You see what I mean, when I say "television is dying" and that this is a lousy state of television, it's crap like that. The behind the scene stuff that's costing television. (And if you guys don't know about ESPN's part in basically charging cable providers to have ESPN as apart of their service, and how they've boosted their prices more and more year after year, to the point where cable prices have to keep raising their prices to their customers... yeah, ESPN is the worst offender in terms of the cable networks, just so you know) This is the kind of programming the networks should really be striving to keep and instead, like everything else, the quality sitcoms and dramas and in some cases, the quality reality shows, they're all going to cable. No wonder everybody's gone to outside options like streaming.
So yeah, great television moments still happen, but overall, this is a truly lousy time for television right now, and who knows how or how long it's going to survive, but if it's keeps eating itself, and give in to streaming, television is going.
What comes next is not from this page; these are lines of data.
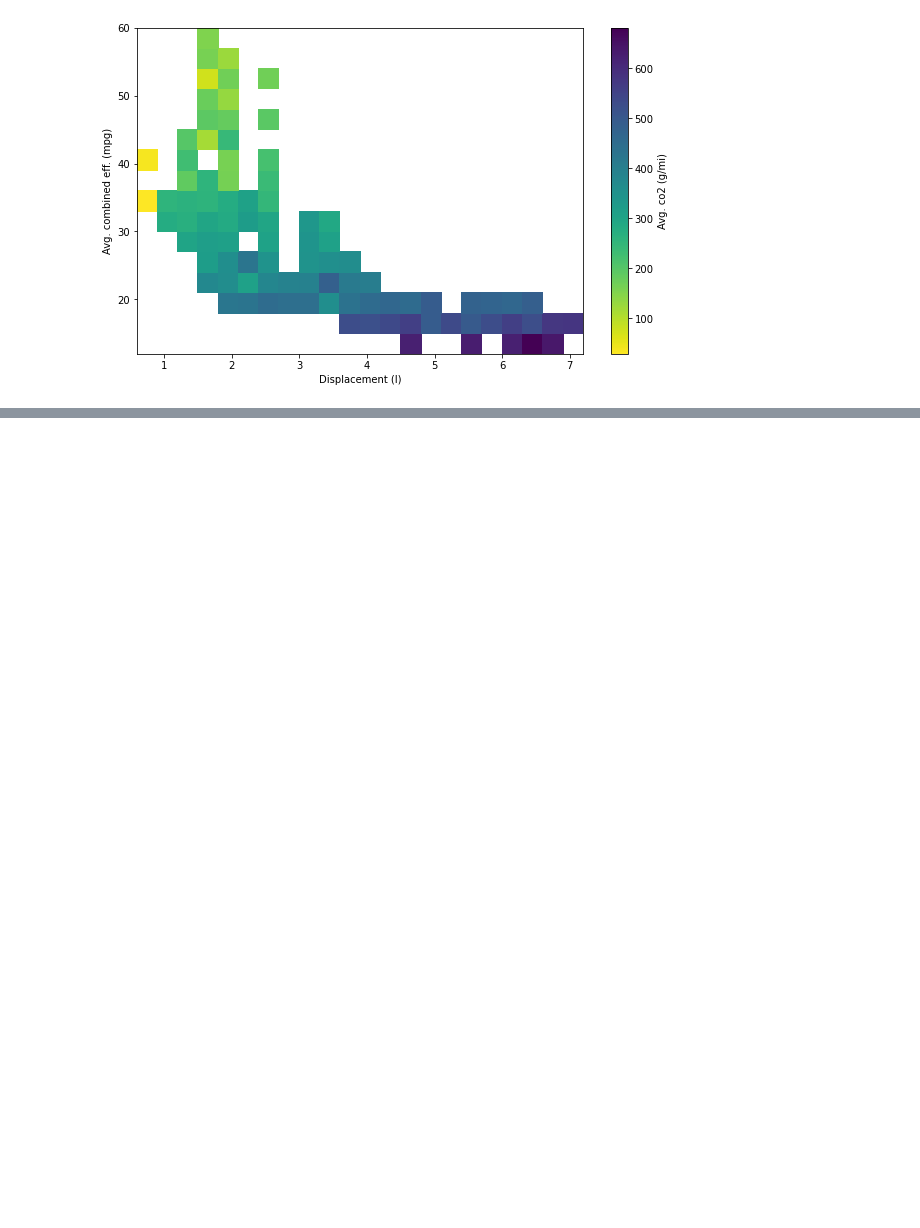
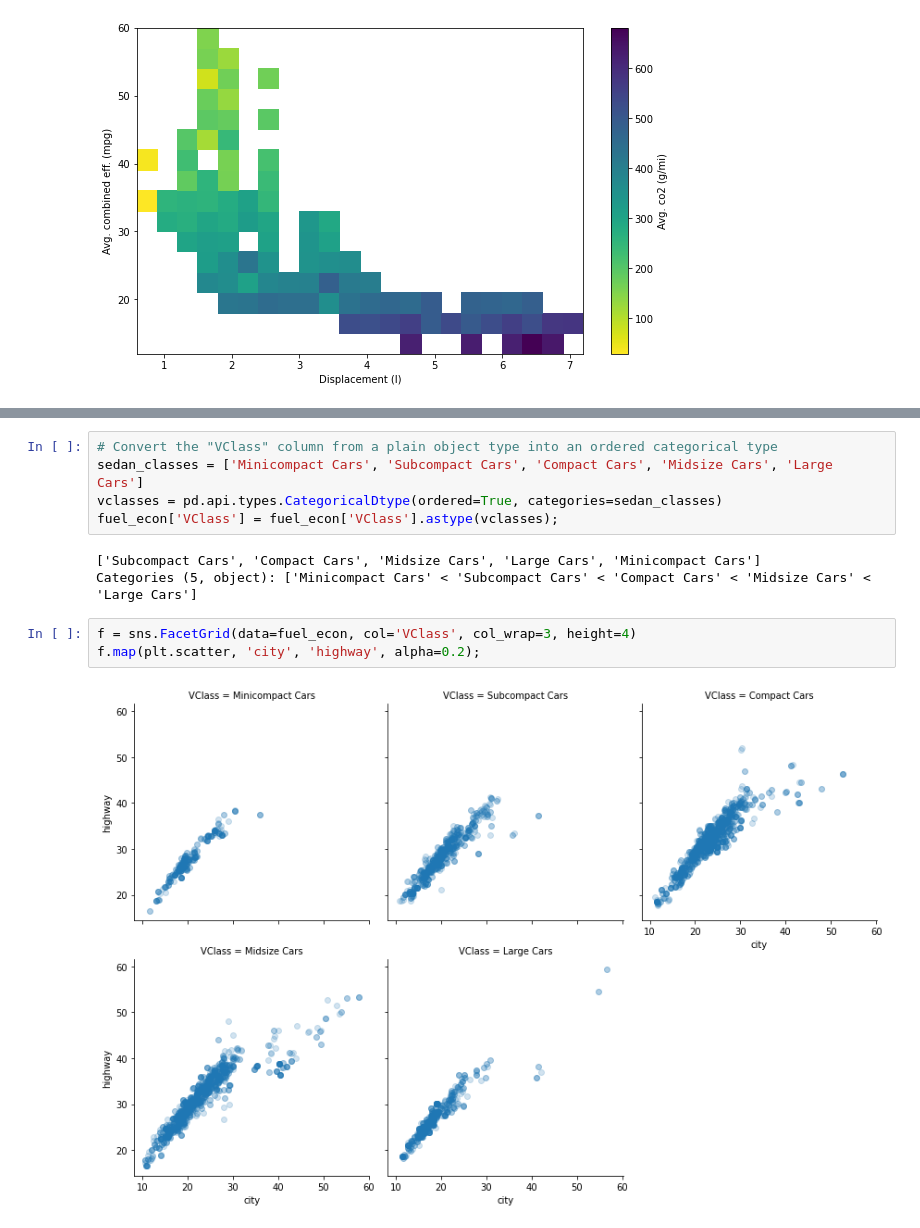
Before and after one commit to Alex-YuZ/Data-Visualization, a Jupyter notebook: Faceting.ipynb, the cells around one changed output, grey strips where cells are left out. Saved outputs shown, nothing was run; the diff lists cells and outputs as text; blank space fills up the shorter version.

Commit message:
feat: Add example on scatter plot faceting

```diff
--- a/Faceting.ipynb
+++ b/Faceting.ipynb
@@ -760,0 +767,13 @@ heat_plots()
+# %%
+# Convert the "VClass" column from a plain object type into an ordered categorical type
+sedan_classes = ['Minicompact Cars', 'Subcompact Cars', 'Compact Cars', 'Midsize Cars', 'Large Cars']
+vclasses = pd.api.types.CategoricalDtype(ordered=True, categories=sedan_classes)
+fuel_econ['VClass'] = fuel_econ['VClass'].astype(vclasses);
+# %% [output]
+['Subcompact Cars', 'Compact Cars', 'Midsize Cars', 'Large Cars', 'Minicompact Cars']
+Categories (5, object): ['Minicompact Cars' < 'Subcompact Cars' < 'Compact Cars' < 'Midsize Cars' < 'Large Cars']
+# %%
+f = sns.FacetGrid(data=fuel_econ, col='VClass', col_wrap=3, height=4)
+f.map(plt.scatter, 'city', 'highway', alpha=0.2);
+# %% [output]
+[figure, added]
```
Also changed, not shown: parts of 3 cells of this notebook.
But, maybe it's inevitable, and television's one shining moment is just ending soon. I don't know. Honestly, I'm not looking too forward to whatever this new form of television is that's replacing it. I find it overrated, but yeah, let's not look at the few outliers and claim television to be so good, when it reality, it's barely hanging on.
(BTW, not related to this, does anybody know a good lawyer, I just had to fire mine? No? Well, let me know if you do.)